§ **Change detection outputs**
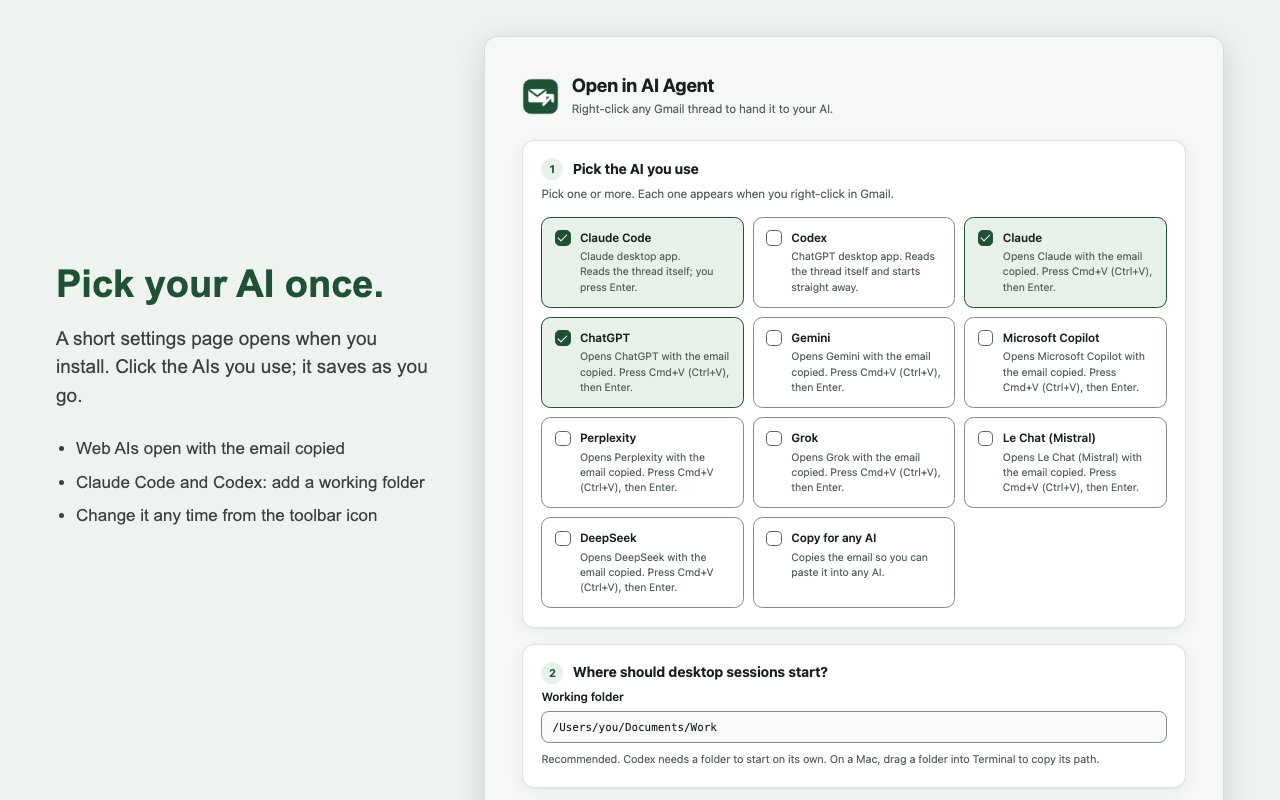
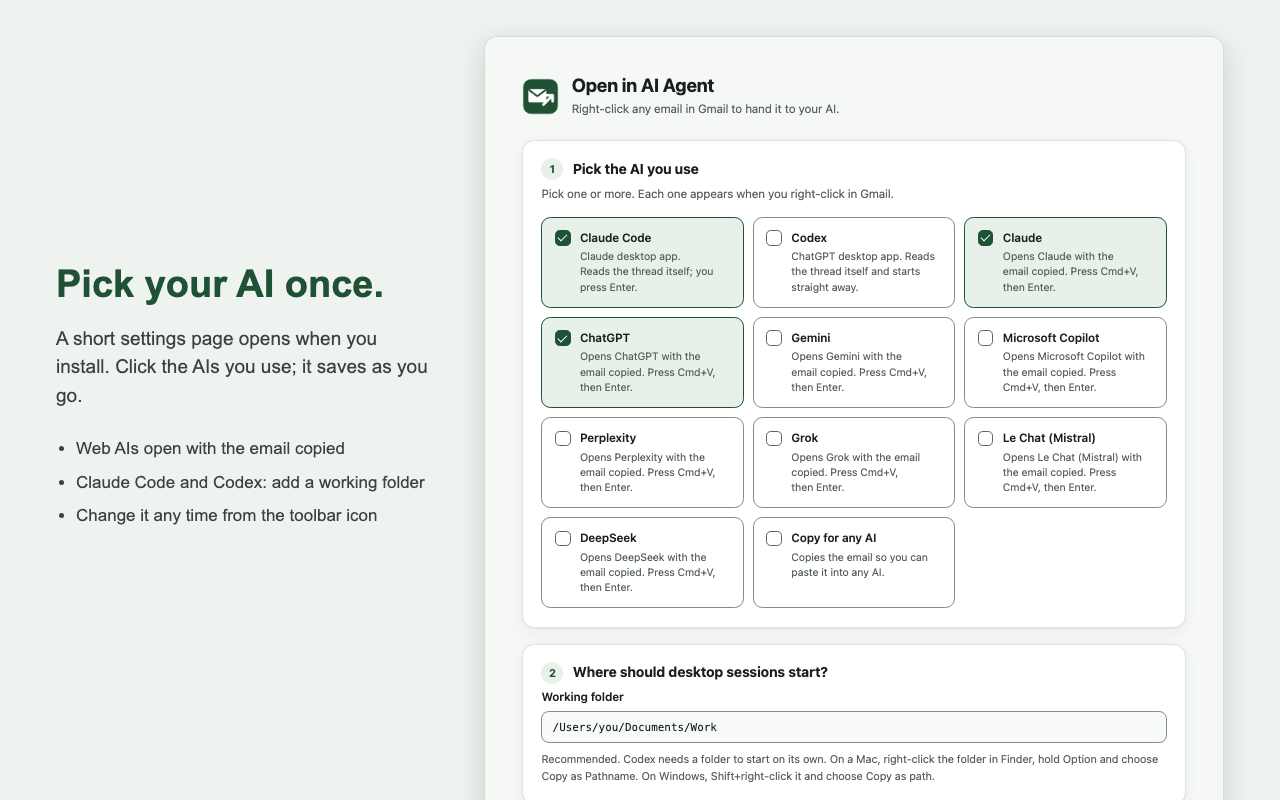
Polish 1.1.0: neutral store summary, paste key by platform, simpler folder help
- Store summary no longer lists brand names (Web Store keyword-spam risk)
- Paste key shown as Cmd+V or Ctrl+V for the user's computer
- Folder help uses Finder's Copy as Pathname and Windows' Copy as path
- Help links to the website; consistent 'email' wording
- Upgrades from 1.0 open a what's-new note

diff --git a/options.html b/options.html
@@ -100,11 +100,13 @@
     <img src="icons/icon48.png" alt="">
     <div>
       <h1>Open in AI Agent</h1>
-      <p>Right-click any Gmail thread to hand it to your AI.</p>
+      <p>Right-click any email in Gmail to hand it to your AI.</p>
     </div>
   </header>
 
   <main>
+    <p class="notice" id="new-notice" hidden>New in 1.1: you can also hand an email to Claude, ChatGPT, Gemini and
+      other AIs. Pick them below. Claude Code and Codex work as before.</p>
     <p class="notice" id="reload-notice" hidden>Reload your Gmail tab, then right-click the email again. Gmail tabs that
       were open before the extension was installed or updated need one reload.</p>
 
@@ -126,8 +128,8 @@
       <label for="folder">Working folder</label>
       <input id="folder" type="text" placeholder="/Users/you/Documents/Work" spellcheck="false" autocomplete="off"
              aria-describedby="folder-hint">
-      <p class="hint" id="folder-hint">Recommended. Codex needs a folder to start on its own. On a Mac, drag a folder into
-        Terminal to copy its path.</p>
+      <p class="hint" id="folder-hint">Recommended. Codex needs a folder to start on its own. On a Mac, right-click the
+        folder in Finder, hold Option and choose Copy as Pathname. On Windows, Shift+right-click it and choose Copy as path.</p>
     </section>
 
     <section class="card step" aria-labelledby="try-title">
@@ -136,7 +138,7 @@
       </div>
       <div class="try">
         <a class="button" href="https://mail.google.com/" target="_blank" rel="noopener">Open Gmail</a>
-        <p>Right-click any email and pick your AI. Web AIs open with the email copied: press Cmd+V (Ctrl+V), then Enter.</p>
+        <p id="try-line">Right-click any email and pick your AI. Web AIs open with the email copied: press Cmd+V (Ctrl+V), then Enter.</p>
       </div>
       <p class="hint">Gmail already open? Reload that tab first.</p>
     </section>
@@ -153,7 +155,7 @@
     <span>Runs on your computer. Nothing is sent to us.</span>
     <nav>
       <a href="https://github.com/thomasoclegg/gmail-to-agent/blob/main/PRIVACY.md" target="_blank" rel="noopener">Privacy</a>
-      <a href="https://github.com/thomasoclegg/gmail-to-agent" target="_blank" rel="noopener">Help</a>
+      <a href="https://thomasoclegg.github.io/gmail-to-agent/" target="_blank" rel="noopener">Help</a>
     </nav>
   </footer>
 </div>

diff --git a/docs/index.html b/docs/index.html
@@ -4,7 +4,7 @@
 <meta charset="utf-8">
 <meta name="viewport" content="width=device-width, initial-scale=1">
 <title>Open in AI Agent for Gmail</title>
-<meta name="description" content="Free Chrome extension: right-click a Gmail thread to hand it to Claude, ChatGPT, Gemini, Copilot, Claude Code, Codex and more. Runs on your computer, open source.">
+<meta name="description" content="Free Chrome extension: right-click a Gmail thread to hand it to Claude, ChatGPT, Gemini, Copilot, Claude Code, Codex and other AIs. Runs on your computer, open source.">
 <meta property="og:title" content="Open in AI Agent for Gmail">
 <meta property="og:description" content="Right-click a Gmail thread to hand it to the AI you use. Free, local, open source.">
 <meta property="og:image" content="https://thomasoclegg.github.io/gmail-to-agent/shot-menu.png">

diff --git a/targets.js b/targets.js
@@ -1,7 +1,13 @@
 // Platforms a thread can be handed to. Plain script shared by content.js,
 // background.js (importScripts) and options.js.
 
-const PASTE_HINT = 'Press Cmd+V (Ctrl+V), then Enter.';
+// Cmd+V on a Mac, Ctrl+V elsewhere; both when the platform is unknown.
+const PASTE_KEYS = (() => {
+  const p = globalThis.navigator?.userAgentData?.platform || globalThis.navigator?.platform || '';
+  if (!p) return 'Cmd+V (Ctrl+V)';
+  return /mac/i.test(p) ? 'Cmd+V' : 'Ctrl+V';
+})();
+const PASTE_HINT = `Press ${PASTE_KEYS}, then Enter.`;
 
 const webTarget = (id, name, url) => ({
   id,

diff --git a/background.js b/background.js
@@ -27,7 +27,7 @@ async function firstRun({ reason, previousVersion }) {
   // 1.0.x only had the two desktop targets; keep them for upgraders.
   const legacy = /^1\.0\./.test(previousVersion || '');
   await chrome.storage.sync.set({ targets: legacy ? LEGACY_TARGETS : DEFAULT_TARGETS });
-  if (legacy && !s.folder) chrome.runtime.openOptionsPage();
+  if (legacy) chrome.tabs.create({ url: chrome.runtime.getURL('options.html#new') });
 }
 
 chrome.runtime.onInstalled.addListener(async (details) => {

diff --git a/options.js b/options.js
@@ -152,4 +152,8 @@ chrome.storage.sync.get({ targets: DEFAULT_TARGETS, folder: '' }, (s) => {
 });
 // Opened by background.js after a menu click in a Gmail tab that needs a reload.
 $('reload-notice').hidden = location.hash !== '#reload';
+// Opened by background.js for upgrades from 1.0.
+$('new-notice').hidden = location.hash !== '#new';
+$('try-line').textContent =
+  `Right-click any email and pick your AI. Web AIs open with the email copied: press ${PASTE_KEYS}, then Enter.`;
 showDonation();

diff --git a/content.js b/content.js
@@ -254,11 +254,7 @@ function chatPrompt(thread) {
 
 let toastTimer = 0;
 
-function pasteKeys() {
-  const platform = navigator.userAgentData?.platform || navigator.platform || '';
-  if (!platform) return 'Cmd+V (Ctrl+V)';
-  return /mac/i.test(platform) ? 'Cmd+V' : 'Ctrl+V';
-}
+const pasteKeys = () => PASTE_KEYS;
 
 function toastElement() {
   let el = document.getElementById('vpa-toast');

diff --git a/README.md b/README.md
@@ -73,7 +73,7 @@ To update a downloaded copy, unzip the new version over the same folder and clic
 Click the extension's icon in Chrome's toolbar (pin it from the puzzle-piece menu), or open **Details > Extension options** in `chrome://extensions`.
 
 - **Pick the AI you use.** Click a tile to turn it on or off. Changes save straight away. New installs start with Claude and ChatGPT. Upgrades from 1.0 keep Claude Code and Codex until you change them.
-- **Where should desktop sessions start?** Shown only when Claude Code or Codex is picked. Recommended: Codex needs a folder to start on its own, and without one Claude Code uses its default folder. On a Mac, drag a folder into Terminal to copy its path.
+- **Where should desktop sessions start?** Shown only when Claude Code or Codex is picked. Recommended: Codex needs a folder to start on its own, and without one Claude Code uses its default folder. On a Mac, right-click the folder in Finder, hold Option and choose Copy as Pathname. On Windows, Shift+right-click it and choose Copy as path.
 
 Settings live in Chrome's sync storage, so they follow your Chrome profile.
 

diff --git a/store/listing.md b/store/listing.md
@@ -6,7 +6,7 @@ Paste-ready answers for the Developer Dashboard. Upload `Open-in-AI-Agent_Store-
 
 **Name** (from manifest): Open in AI Agent for Gmail
 
-**Summary** (from manifest, 126 of 132 characters): Right-click a Gmail thread to hand it to Claude, ChatGPT, Gemini, Copilot, Claude Code, Codex and more. Runs on your computer.
+**Summary** (from manifest, 110 of 132 characters): Right-click a Gmail thread to hand it to the AI you use, on the web or on your desktop. Runs on your computer.
 
 **Description:**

§ **EXERCISE GOAL**
What lines above mention "from"? Copy each one.

§ **FINAL ANSWER**
- Upgrades from 1.0 open a what's-new note
+// Opened by background.js for upgrades from 1.0.
 Click the extension's icon in Chrome's toolbar (pin it from the puzzle-piece menu), or open **Details > Extension options** in `chrome://extensions`.
 - **Pick the AI you use.** Click a tile to turn it on or off. Changes save straight away. New installs start with Claude and ChatGPT. Upgrades from 1.0 keep Claude Code and Codex until you change them.
 **Name** (from manifest): Open in AI Agent for Gmail
-**Summary** (from manifest, 126 of 132 characters): Right-click a Gmail thread to hand it to Claude, ChatGPT, Gemini, Copilot, Claude Code, Codex and more. Runs on your computer.
+**Summary** (from manifest, 110 of 132 characters): Right-click a Gmail thread to hand it to the AI you use, on the web or on your desktop. Runs on your computer.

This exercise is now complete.